Carol, my son passed away in August, 2020 from pancreatic cancer. He was 43 and my first born. My other children are 38 and 40. Your words resonated with me. I remember that when I had my third who is now 38, my house felt so much different going from 2 to 3 children. Now, going from 3 to 2 even though they are adults, some of that joyous energy is gone. Thank you for sharing. You helped me feel connected today.
I am a mother of 4 two girls and one son on earth. I lost my son at 14 to cancer on 2/20/04. Derek would have been 30 1/30/20 hard to believe he’s not here. I am a single mom. People say it get “easier” when?? I too had to make that devastating decision to end life. I feel so guilty not having my other three say goodbye, they were getting ready for school I told my mom let them go onto school, he should be home today from the hospital. He never left with me. I do appreciate someone else that’s going through what I’m going through and understands.
Just found your blog that says so much of what I have felt since my 6-year-old son died 20 years ago leaving behind his 3-year-old sister. When her beloved brother and best friend died she said to me, “Mommy, half of me is gone.” I’d have to say the worst is going from 2 to 1. She grew up a sibling without her sibling, living next door to a family of four siblings close to the same age. It has been heartbreaking every inch of the way and will forever be. It’s made her who she is and has given both of us bittersweet gifts. Still I will always miss who she was for the first three years of her life when she had her big brother who adored her and who she adored. The hole is unfillable, the loss irreconcilable, as you know.
You are the best. I went from 2 to 3 in a very similar way to your son’s death. Your blog is so therapeutic for me.
I just lost my Baby, from 3 to 2, my Little Kaitlyn 16 months old, 29 weeks ago, it Still feel unreal, I just found your blog, and as Im Redding it, is like you gave words to my emotions, still raw this pain and still dificult to me to understan this new path in my life.
I lost my 38 year old son on November 30th, 2020 very suddenly from an aortic aneurysm. He died while visiting my husband and I. We tried giving him CPR but he was already gone. There were no signs of illness. We are all in shock and in so much pain. He leaves a wife and 5 children and his one sister. I have so many days of darkness that I don’t know how to go on with my life. He was a wonderful son, brother, husband and a great dad. Reading your blog makes me feel not so alone with my grief. You know what it feels like to lose a child. You get it.

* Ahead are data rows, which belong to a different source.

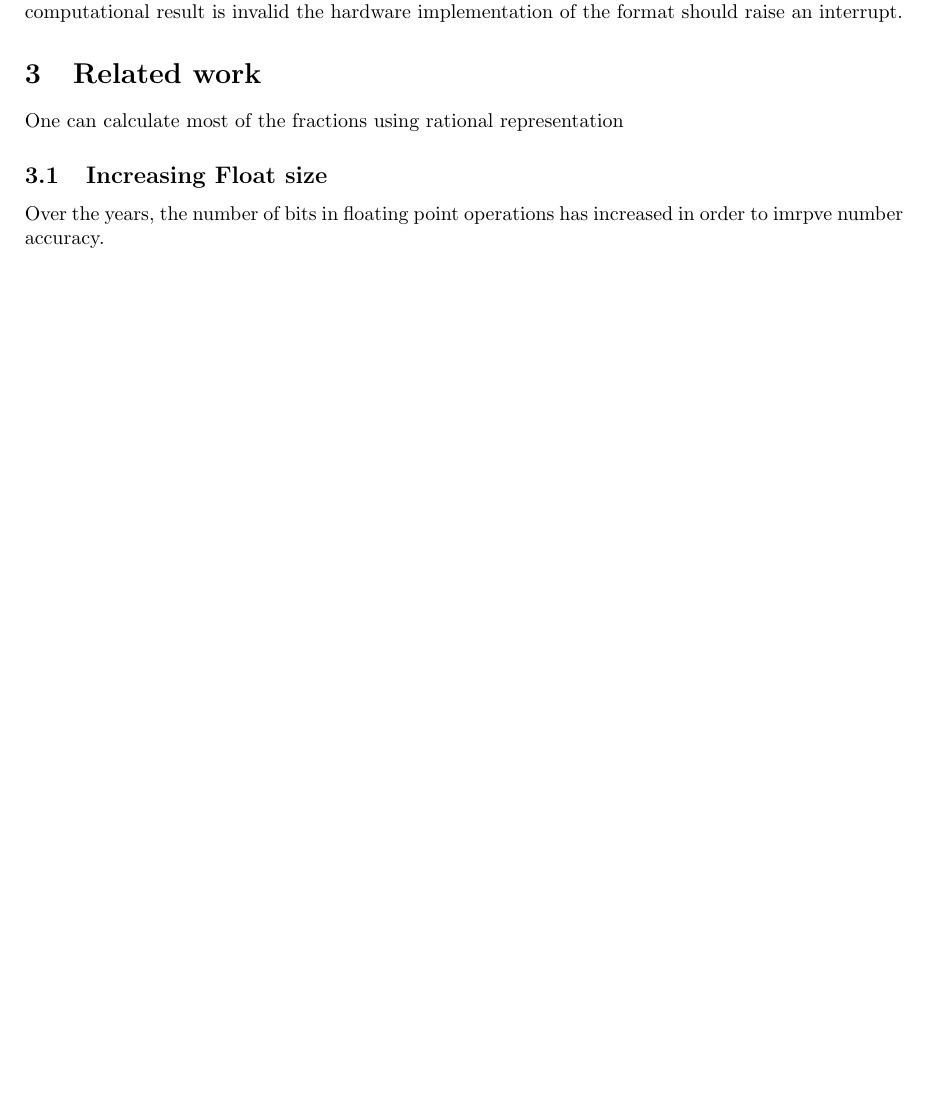
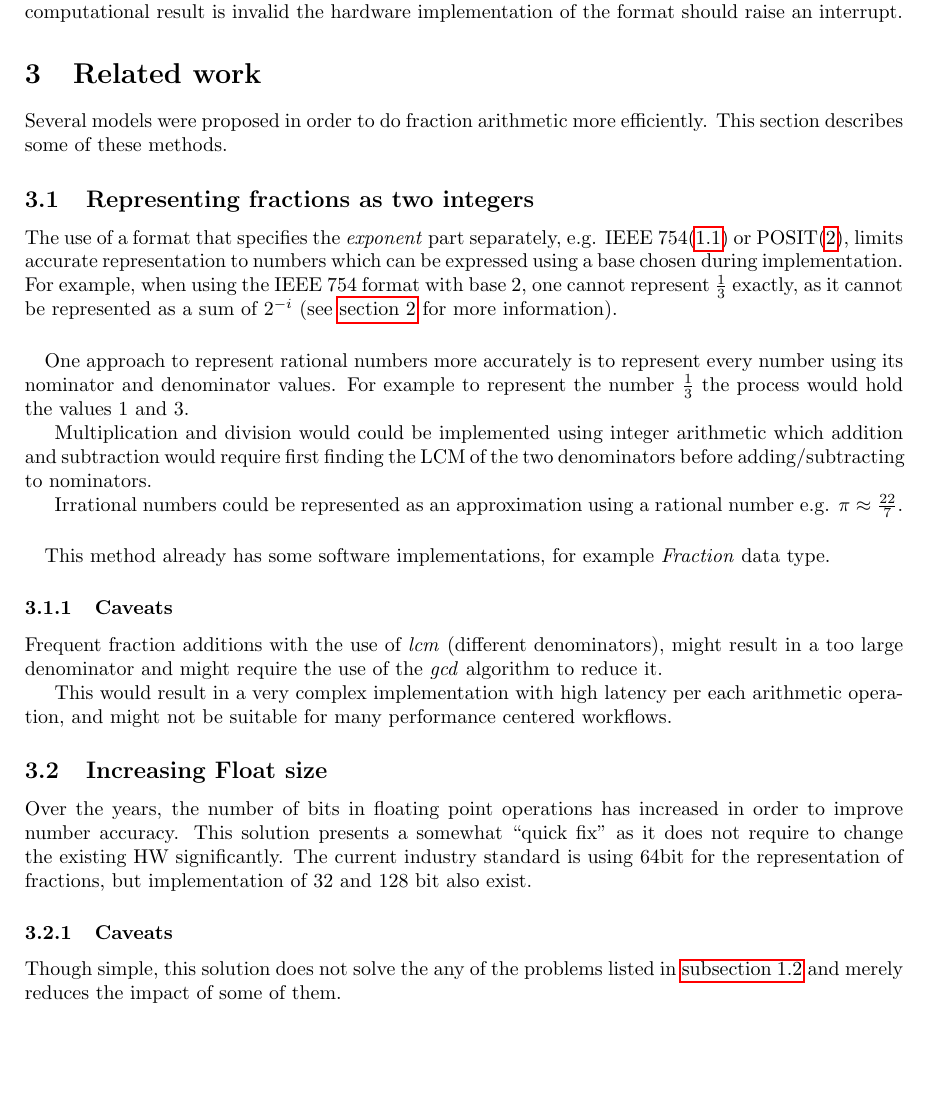
Before and after one commit to ShayAgros/POSIT, a LaTeX document (final_report/posit_report.tex): part of page 6 of 6, cut so that both start at the same text, the shorter picture padded with empty space. Compiled offline with pdfLaTeX.

Commit message:
final report: Added "Related work" section

```diff
--- a/final_report/posit_report.tex
+++ b/final_report/posit_report.tex
@@ -249,13 +249,55 @@ the format should raise an interrupt.
 
 \section{Related work}\label{sec:relatedwork}
 
+Several models were proposed in order to do fraction arithmetic more efficiently.
+This section describes some of these methods.
 
-One can calculate most of the fractions using rational representation
+\subsection{Representing fractions as two integers}\label{sec:repr-fract-as}
+
+The use of a format that specifies the \textit{exponent} part separately, e.g.
+IEEE 754(\Ref{sec:floatingpoints}) or POSIT(\Ref{sec:posit}), limits accurate
+representation to numbers which can be expressed using a base chosen during implementation.\\ For example,
+when using the IEEE 754 format with base 2, one cannot represent $\frac{1}{3}$
+exactly, as it cannot be represented as a sum of $2^{-i}$ (see
+\autoref{sec:posit} for more information).
+
+\paragraph{}
+One approach to represent rational numbers more accurately is to represent every
+number using its nominator and denominator values. For example to represent the
+number $\frac{1}{3}$ the process would hold the values 1 and 3.
+
+Multiplication and division would could be implemented using integer arithmetic
+which addition and subtraction would require first finding the LCM of the two
+denominators before adding/subtracting to nominators.
+
+Irrational numbers could be represented as an approximation using a rational
+number e.g. $\pi \approx \frac{22}{7}$.
+
+\paragraph{}
+This method already has some software implementations, for example
+\textit{Fraction} data type.
+
+\subsubsection{Caveats}\label{sec:caveats}
+
+Frequent fraction additions with the use of \textit{lcm} (different
+denominators), might result in a too large denominator and might require the use
+of the \textit{gcd} algorithm to reduce it.
+
+This would result in a very complex implementation with high latency per each
+arithmetic operation, and might not be suitable for many performance centered workflows.
 
 \subsection{Increasing Float size}\label{sec:increasefloat}
 
-Over the years, the number of bits in floating point operations has
-increased in order to imrpve number accuracy.
+Over the years, the number of bits in floating point operations has increased in
+order to improve number accuracy. This solution presents a somewhat ``quick fix''
+as it does not require to change the existing HW significantly.
+The current industry standard is using 64bit for the representation of
+fractions, but implementation of 32 and 128 bit also exist.
+
+\subsubsection{Caveats}\label{sec:caveats-1}
+
+Though simple, this solution does not solve the any of the problems listed in
+\autoref{sec:floatscaveats} and merely reduces the impact of some of them.
 
 
 \end{document}
```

I went from 3 to 2 in August, 2020 when my 43 year old son passed away from pancreatic cancer. Of course I’m grateful for my 2 surviving children and my 3 grandchildren. But there is someone who was so special and so alive and energetic and funny and wonderful who is missing from our lives. Thank you for this blog, Emily, and thank you to those who share. I helps so much to know I’m not alone in my grief.